Denying entry to foreign academics affects sharing of knowledge, scientists say
British academics sound alarm over refusal of visas for scholars
The UK risks severely damaging its reputation as an international centre of scientific expertise if it does not change its stringent visa requirements in the run-up to Brexit, industry leaders have warned.
In a letter to the UK home secretary, a renowned researcher also threatened to hold future science summits abroad, a move he said would damage the country’s international standing – and not just in science.
Peter Piot, the director of the London School of Hygiene and Tropical Medicine, was speaking after at least 17 delegates, mainly from Sub-Sharan Africa, were denied short-term visas to attend a major conference on female health in London this week.
Depriving attendees of the expert knowledge of citizens from low and middle-income countries would restrict the UK from vital, on the ground knowledge, Mr Piot told Home Secretary Sajid Javid in a letter.
“Our school is already considering moving the locations of many of our large international meetings to outside of the UK so that valued global experts can participate more easily,” he said.
He warned Mr Javid the current “restrictive” criteria for short-term business visas would only deter organisations from holding similar events in the UK at a time when the country should be “open for business”.
For the Nobel Prize winner Venki Ramakrishnan, the issue extended beyond science to the UK’s international standing as a whole.

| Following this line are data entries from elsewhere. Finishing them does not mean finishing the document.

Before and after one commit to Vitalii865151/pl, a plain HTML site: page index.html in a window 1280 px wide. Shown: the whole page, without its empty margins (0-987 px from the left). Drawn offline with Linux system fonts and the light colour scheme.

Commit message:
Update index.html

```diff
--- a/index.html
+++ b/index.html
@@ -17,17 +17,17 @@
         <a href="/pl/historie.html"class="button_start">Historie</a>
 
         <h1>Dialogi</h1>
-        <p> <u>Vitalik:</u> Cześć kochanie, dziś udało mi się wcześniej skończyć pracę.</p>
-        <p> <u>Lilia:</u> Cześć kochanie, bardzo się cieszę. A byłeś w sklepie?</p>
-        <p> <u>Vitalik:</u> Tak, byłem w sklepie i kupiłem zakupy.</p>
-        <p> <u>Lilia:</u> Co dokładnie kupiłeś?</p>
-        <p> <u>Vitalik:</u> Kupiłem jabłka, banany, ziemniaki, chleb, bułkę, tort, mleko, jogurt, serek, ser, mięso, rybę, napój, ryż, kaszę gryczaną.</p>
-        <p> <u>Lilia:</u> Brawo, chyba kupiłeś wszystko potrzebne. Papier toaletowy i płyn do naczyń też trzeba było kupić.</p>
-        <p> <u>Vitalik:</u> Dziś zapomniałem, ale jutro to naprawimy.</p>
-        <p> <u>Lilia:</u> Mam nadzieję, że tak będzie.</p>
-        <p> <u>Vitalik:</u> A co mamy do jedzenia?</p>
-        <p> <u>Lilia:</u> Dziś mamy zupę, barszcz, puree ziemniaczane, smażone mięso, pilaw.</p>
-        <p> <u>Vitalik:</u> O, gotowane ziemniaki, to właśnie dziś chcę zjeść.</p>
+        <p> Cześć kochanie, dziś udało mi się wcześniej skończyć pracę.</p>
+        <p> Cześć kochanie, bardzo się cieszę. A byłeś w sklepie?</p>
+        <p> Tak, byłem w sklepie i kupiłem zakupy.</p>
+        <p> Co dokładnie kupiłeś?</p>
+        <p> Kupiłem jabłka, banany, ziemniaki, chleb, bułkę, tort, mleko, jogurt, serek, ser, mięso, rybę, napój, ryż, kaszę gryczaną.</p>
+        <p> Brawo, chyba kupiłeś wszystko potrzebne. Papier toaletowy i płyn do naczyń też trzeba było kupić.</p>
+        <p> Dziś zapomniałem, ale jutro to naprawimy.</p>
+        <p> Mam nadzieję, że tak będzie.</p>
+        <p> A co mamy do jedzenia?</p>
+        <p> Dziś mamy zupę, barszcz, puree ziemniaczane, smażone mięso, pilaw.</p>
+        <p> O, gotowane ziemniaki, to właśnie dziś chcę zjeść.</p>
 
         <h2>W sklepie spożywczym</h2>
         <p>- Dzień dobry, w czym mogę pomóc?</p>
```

“Some of the debate around Brexit is sending out a signal that the UK is no longer international in its outlook. When the Home Office stops invited experts from outside the EU from coming to the UK, that signal is reinforced,” said Mr Ramakrishnan, who shared the Nobel Prize for Chemistry in 2009 and is also president of the Royal Society.
“The visa system that has excluded these scientists may well be applied to the rest of the EU after Brexit – that could further worsen the international reputation of the UK,” he said in a statement.
Similarly, Mr Piot said he was gravely concerned the current visa application process continued to prevent bright, young academics from participating in conferences and imparting their vital knowledge.
“If the UK wants to establish itself as a global hub for health and science, the current visa restrictions represent a significant threat to that goal,” he wrote.
Since the UK voted to leave the EU, the scientific community has outlined concerns that it could be affected, with Mr Ramakrishnan especially vocal. He has warned previously of the dangers of a "no deal" Brexit and said the UK had very little to gain from leaving the EU.
Speaking before Thursday’s conference, he said: “Global challenges require global solutions and that means you need people, with their ideas and information, to be able to come together.”
Mr Ramakrishnan said it would be harder to attract top EU talent to the UK.
“Seven out of 10 of our strongest scientific partners are EU nations and currently 60 per cent of the UK’s internationally co-authored papers are with EU partners. Crashing out of the EU without a deal could undermine decades of close scientific collaboration,” he said in a recent op-ed for the Independent.